SEATTLE — Three unarmed security guards stood by and watched last month as a 15-year-old girl was punched, knocked to the ground, kicked in the head and robbed in a downtown Seattle bus tunnel.
The guards’ actions during the brutal attack — captured on surveillance video — have prompted a review of the policy that unarmed, civilian guards call police and not try to stop fights or crimes.
Surveillance video first aired by Seattle’s KING-TV this week shows the attack at Westlake Station on Jan. 28. The victim appears several seconds before her attackers and sidles up to the three guards, who are standing together and talking.
When a group of teens and young adults approaches the girl, she appears to seek refuge by moving around to the other side of the guards.
Another 15-year-old girl shoves the victim and begins punching her. The two crash into a wall and then onto the floor. The assailant gets up and kicks and stomps on the girl’s head. Others grab her purse, iPod and cell phone.
The guards called police, who arrived minutes later, after the group had fled. Investigators tracked down four, including the alleged attacker, and arrested them on Friday and Saturday. No charges have been filed.
Those involved knew each other and had been involved in a disturbance at a nearby department store which drew the attention of Seattle police earlier that evening, according to a sheriff’s office report. The girl, who reported that she lost consciousness during the attack, was not hospitalized but did see a doctor.
King County Sheriff’s Sgt. John Urquhart said the guards were right to follow their training.
“If you’re a bank teller and you do something other than give them the money, you’re going to get fired,” Urquhart said. “We don’t expect civilians to take police action. In this case, it was a violent fight, and they were outnumbered by this pack of people 3-to-1.”
Metro Transit General Manager Kevin Desmond and other King County officials were less forgiving.
“We are very disappointed in what people see in that video,” Desmond said. “It was absolutely unacceptable. I know the Olympic Security folks were also disappointed in the response, but again, the employees were following the letter of the agreement.”
Metro Transit contracts with the King County Sheriff’s Office for 68 police officers, and supplements that force with civilian guards provided by Olympic Security Services Inc. of Tukwila, Wash. All three of the guards involved are Olympic employees.

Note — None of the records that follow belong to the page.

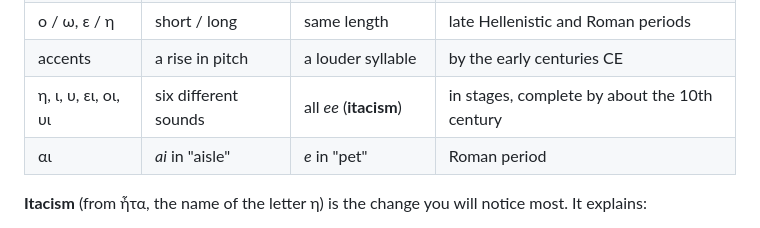
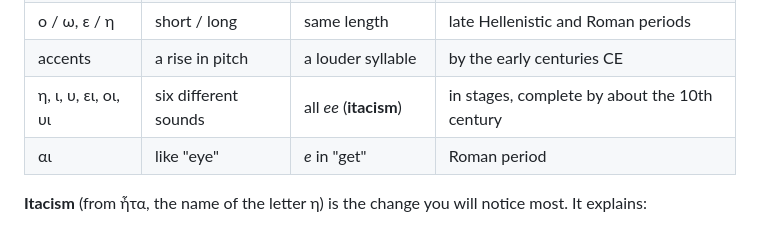
Before and after one commit to ladygagastani/Mathesis, a Markdown page: content/start-here/03-breathings-accents-punctuation.md, the part around the change. Drawn GitHub-style.

```diff
--- a/content/start-here/03-breathings-accents-punctuation.md
+++ b/content/start-here/03-breathings-accents-punctuation.md
@@ -96,7 +96,7 @@ from Plato's Greek to Modern Greek:
 | ο / ω, ε / η | short / long | same length | late Hellenistic and Roman periods |
 | accents | a rise in pitch | a louder syllable | by the early centuries CE |
 | η, ι, υ, ει, οι, υι | six different sounds | all *ee* (**itacism**) | in stages, complete by about the 10th century |
-| αι | *ai* in "aisle" | *e* in "pet" | Roman period |
+| αι | like "eye" | *e* in "get" | Roman period |
 
 **Itacism** (from ἦτα, the name of the letter η) is the change you will notice most. It
 explains:
```
Also changed, not shown: content/start-here/02-alphabet-and-sounds.md (+32 -31 lines).
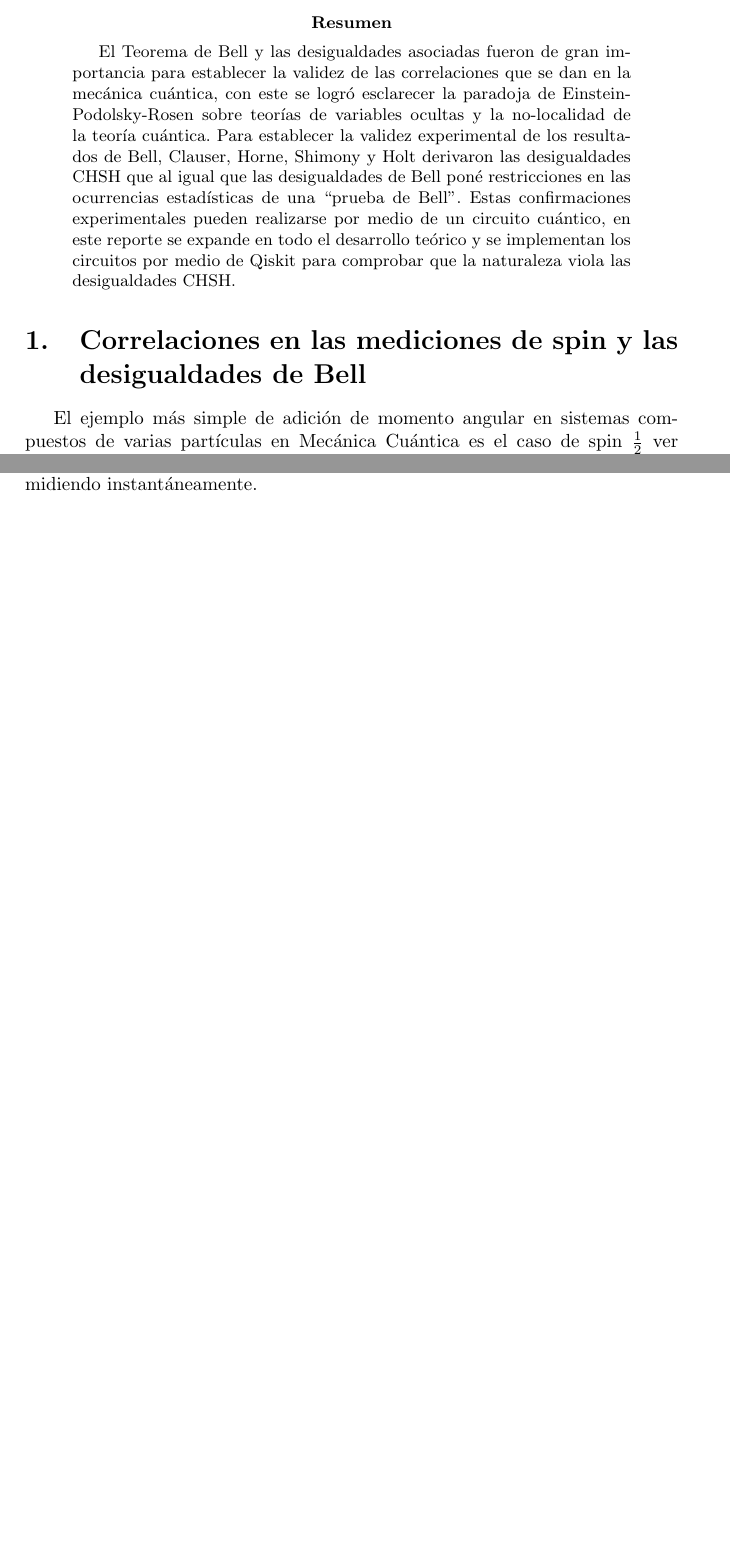
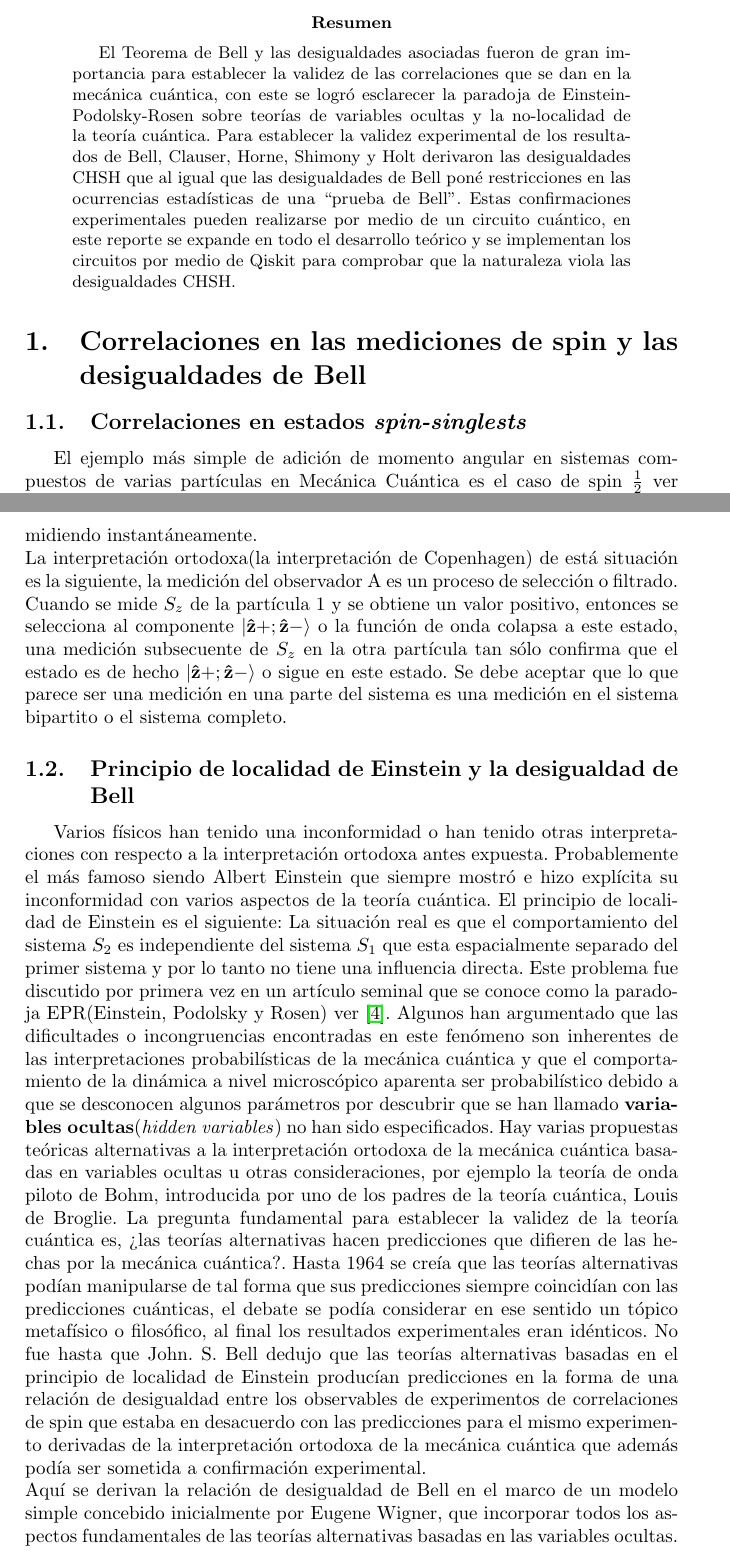
Before and after one commit to Julio-Medina/Bell_inequalities_CHSH, a LaTeX paper (report/Bell_inequalities_CHSH.tex): two parts of pages 1 and 3 of 4 before the commit and two parts of pages 1 and 4 of 5 after it, joined at a grey line, cut so that both start at the same text, the shorter picture padded with empty space. Compiled offline with pdfLaTeX.

Commit message:
Added the Einstein locality and Bell's inequality section to LaTeX report.

```diff
--- a/report/Bell_inequalities_CHSH.tex
+++ b/report/Bell_inequalities_CHSH.tex
@@ -46,6 +46,7 @@ El Teorema de Bell y las desigualdades asociadas fueron de gran importancia para
 \end{abstract}
 
 \section{Correlaciones en las mediciones de spin y las desigualdades de Bell}
+\subsection{Correlaciones en estados \textit{spin-singlests}}
 El ejemplo más simple de adición de momento angular en sistemas compuestos de varias partículas en Mecánica Cuántica es el caso de spin $\frac{1}{2}$ ver por ejemplo \cite{Sakurai}, este sistema se usa para demostrar uno de los efectos de la mecánica cuántica más sorprendentes y que ha causado controversias y discusiones científicas famosas i.e. La paradoja de Eistein, Podolsky y Rosen, ver \cite{Einstein}, \cite{Bell}.\\
 
 Considerando un sistema de dos electrones en un estado \textit{spin-singlet}, i.e. con spin total igual a $0$. El estado puede escribirse cómo
@@ -83,7 +84,11 @@ está expresión es muy parecida a \ref{eq::singlet_state} y aparte del signo(qu
 \item Si A mide $S_x$ y B mide $S_x$, entonces hay una correlación perfecta(signos opuestos en las mediciones) entre las dos mediciones.
 \item Si A no realiza medición, entonces las mediciones de B dan resultados aleatorios.
 \end{enumerate}
-Estos hechos demuestran que el resultado de la medición realizada por B parece depender de que tipo de medición el observador decide hacer: una medición de $S_x$, una medición de $S_y$, o ninguna medición. Es importante recalcar que A y B pueden estar ha kilómetros de distancia sin posibilidad de comunicación o alguna interacción. El observador A puede decidir la orientación de su dispositivo para medir el spin mucho después de que las partículas se separan. Pareciera ser que la partícula 2 ''sabe'' el componente del spin de la partícula 1 que se está midiendo instantáneamente.
+Estos hechos demuestran que el resultado de la medición realizada por B parece depender de que tipo de medición el observador decide hacer: una medición de $S_x$, una medición de $S_y$, o ninguna medición. Es importante recalcar que A y B pueden estar ha kilómetros de distancia sin posibilidad de comunicación o alguna interacción. El observador A puede decidir la orientación de su dispositivo para medir el spin mucho después de que las partículas se separan. Pareciera ser que la partícula 2 ''sabe'' el componente del spin de la partícula 1 que se está midiendo instantáneamente. \\
+La interpretación ortodoxa(la interpretación de Copenhagen) de está situación es la siguiente, la medición del observador A es un proceso de selección o filtrado. Cuando se mide $S_z$ de la partícula 1 y se obtiene un valor positivo, entonces se selecciona al componente $|\mathbf{\hat{z}}+;\mathbf{\hat{z}}-\rangle$ o la función de onda colapsa a este estado, una medición subsecuente de $S_z$ en la otra partícula tan sólo confirma que el estado es de hecho $|\mathbf{\hat{z}}+;\mathbf{\hat{z}}-\rangle$ o sigue en este estado. Se debe aceptar que lo que parece ser una medición en una parte del sistema es una medición en el sistema bipartito o el sistema completo.
+\subsection{Principio de localidad de Einstein y la desigualdad de Bell}
+Varios físicos han tenido una inconformidad o han tenido otras interpretaciones con respecto a la interpretación ortodoxa antes expuesta. Probablemente el más famoso siendo Albert Einstein que siempre mostró e hizo explícita su inconformidad con varios aspectos de la teoría cuántica. El principio de localidad de Einstein es el siguiente: La situación real es que el comportamiento del sistema $S_2$ es independiente del sistema $S_1$ que esta espacialmente separado del primer sistema y por lo tanto no tiene una influencia directa. Este problema fue discutido por primera vez en un artículo seminal que se conoce como la paradoja EPR(Einstein, Podolsky y Rosen) ver \cite{Einstein}. Algunos han argumentado que las dificultades o incongruencias encontradas en este fenómeno son inherentes de las interpretaciones probabilísticas de la mecánica cuántica y que el comportamiento de la dinámica a nivel microscópico aparenta ser probabilístico debido a que se desconocen algunos parámetros por descubrir que se han llamado \textbf{variables ocultas}(\textit{hidden variables}) no han sido especificados. Hay varias propuestas teóricas alternativas a la interpretación ortodoxa de la mecánica cuántica basadas en variables ocultas u otras consideraciones, por ejemplo la teoría de onda piloto de Bohm, introducida por uno de los padres de la teoría cuántica, Louis de Broglie. La pregunta fundamental para establecer la validez de la teoría cuántica es, ¿las teorías alternativas hacen predicciones que difieren de las hechas por la mecánica cuántica?. Hasta 1964 se creía que las teorías alternativas podían manipularse de tal forma que sus predicciones siempre coincidían  con las predicciones cuánticas, el debate se podía considerar en ese sentido un tópico metafísico o filosófico, al final los resultados experimentales eran idénticos. No fue hasta que John. S. Bell dedujo que las teorías alternativas basadas en el principio de localidad de Einstein producían predicciones en la forma de una relación de desigualdad entre los observables de experimentos de correlaciones de spin que estaba en desacuerdo con las predicciones para el mismo experimento derivadas de la interpretación ortodoxa de la mecánica cuántica que además podía ser sometida a confirmación experimental.\\
+Aquí se derivan la relación de desigualdad de Bell en el marco de un modelo simple concebido inicialmente por Eugene Wigner, que incorporar todos los aspectos fundamentales de las teorías alternativas basadas en las variables ocultas.
 \section{Apéndice}\label{sec::appendix}
 \begin{thebibliography}{99}
 %% La bibliografía se ordena en orden alfabético respecto al apellido del
```
Also changed, not shown: report/Bell_inequalities_CHSH.pdf, 4 other files.
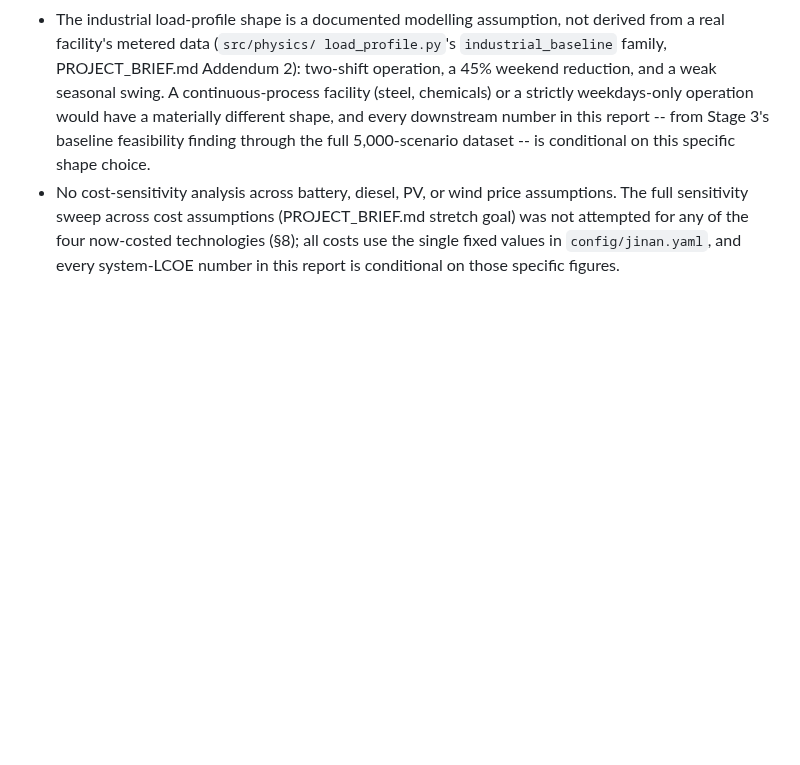
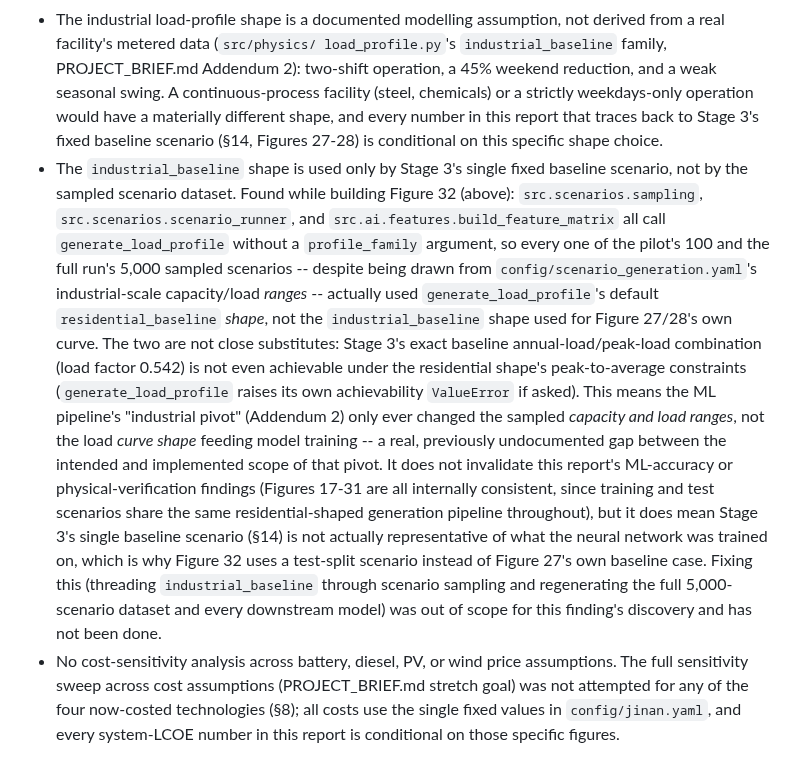
Before and after one commit to sulhos/Leonardo-Assignment, a Markdown page: reports/technical_report.md, the part around one of its changes. Rendered like a GitHub page; blank space fills up the shorter version.

```diff
--- a/reports/technical_report.md
+++ b/reports/technical_report.md
@@ -994,10 +1023,37 @@ economic penalty shrinks even as the summed total grows with test-set size.
   load_profile.py`'s `industrial_baseline` family, PROJECT_BRIEF.md Addendum
   2): two-shift operation, a 45% weekend reduction, and a weak seasonal
   swing. A continuous-process facility (steel, chemicals) or a strictly
-  weekdays-only operation would have a materially different shape, and every
-  downstream number in this report -- from Stage 3's baseline feasibility
-  finding through the full 5,000-scenario dataset -- is conditional on this
-  specific shape choice.
+  weekdays-only operation would have a materially different shape, and
+  every number in this report that traces back to Stage 3's fixed baseline
+  scenario (§14, Figures 27-28) is conditional on this specific shape
+  choice.
+- The `industrial_baseline` shape is used only by Stage 3's single fixed
+  baseline scenario, not by the sampled scenario dataset. Found while
+  building Figure 32 (above): `src.scenarios.sampling`,
+  `src.scenarios.scenario_runner`, and `src.ai.features.build_feature_matrix`
+  all call `generate_load_profile` without a `profile_family` argument, so
+  every one of the pilot's 100 and the full run's 5,000 sampled scenarios --
+  despite being drawn from `config/scenario_generation.yaml`'s
+  industrial-scale capacity/load *ranges* -- actually used
+  `generate_load_profile`'s default `residential_baseline` *shape*, not the
+  `industrial_baseline` shape used for Figure 27/28's own curve. The two are
+  not close substitutes: Stage 3's exact baseline annual-load/peak-load
+  combination (load factor 0.542) is not even achievable under the
+  residential shape's peak-to-average constraints (`generate_load_profile`
+  raises its own achievability `ValueError` if asked). This means the ML
+  pipeline's "industrial pivot" (Addendum 2) only ever changed the sampled
+  *capacity and load ranges*, not the load *curve shape* feeding model
+  training -- a real, previously undocumented gap between the intended and
+  implemented scope of that pivot. It does not invalidate this report's
+  ML-accuracy or physical-verification findings (Figures 17-31 are all
+  internally consistent, since training and test scenarios share the same
+  residential-shaped generation pipeline throughout), but it does mean
+  Stage 3's single baseline scenario (§14) is not actually representative of
+  what the neural network was trained on, which is why Figure 32 uses a
+  test-split scenario instead of Figure 27's own baseline case. Fixing this
+  (threading `industrial_baseline` through scenario sampling and
+  regenerating the full 5,000-scenario dataset and every downstream model)
+  was out of scope for this finding's discovery and has not been done.
 - No cost-sensitivity analysis across battery, diesel, PV, or wind
   price assumptions. The full sensitivity sweep across cost assumptions
   (PROJECT_BRIEF.md stretch goal) was not attempted for any of the four
```
Also changed, not shown: other parts of reports/technical_report.md (+29 -0 lines), reports/decision_maker_report.md (+23 -11 lines), outputs/figures/32_system_lcoe_curve_with_nn_prediction_full.png (added), 6 other files.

The guards’ duties include helping customers and reporting suspicious objects, disruptive behavior and equipment problems.
Olympic Security President Mark Vinson did not immediately return a call seeking comment, but Desmond said the company is quickly working up a proposed contract revision, which could include additional training and new guidelines on how and when guards should intervene.
Other options include hiring armed guards.
Unarmed guards could put themselves and others at risk if they intervene in certain situations. But this incident was largely a fight between two teenage girls, and there does not appear to be any indication that the larger group would have become involved if the guards broke it up, Desmond said.
“If I was there on the platform I don’t know that I would have stood there,” he said. “It’s their job to be down there. The people at Olympic Security had the same human response: ‘Why didn’t we step in to protect the girl on the ground?'”
Watch the video here: